● What this task involves: Pick out each line with the word "README" from the material that follows.

● Input material:
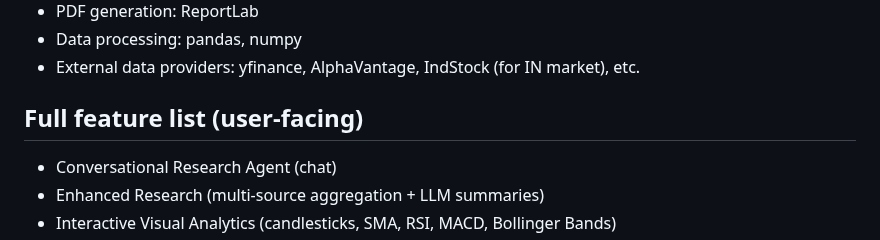
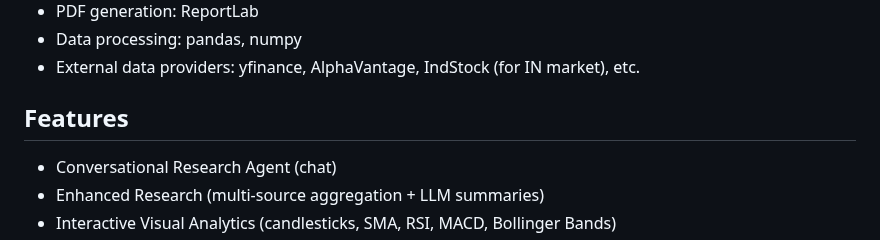
Before and after one commit to Minchalasaiteja/AGENSTOCK, a Markdown page: README.md, the part around the change. GitHub-like rendering.

```diff
--- a/README.md
+++ b/README.md
@@ -63,7 +63,7 @@ Key features (user-facing)
 - Data processing: pandas, numpy
 - External data providers: yfinance, AlphaVantage, IndStock (for IN market), etc.
 
-## Full feature list (user-facing)
+##  Features
 
 - Conversational Research Agent (chat)
 - Enhanced Research (multi-source aggregation + LLM summaries)
```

● Task response:
Before and after one commit to Minchalasaiteja/AGENSTOCK, a Markdown page: README.md, the part around the change. GitHub-like rendering.
--- a/README.md
+++ b/README.md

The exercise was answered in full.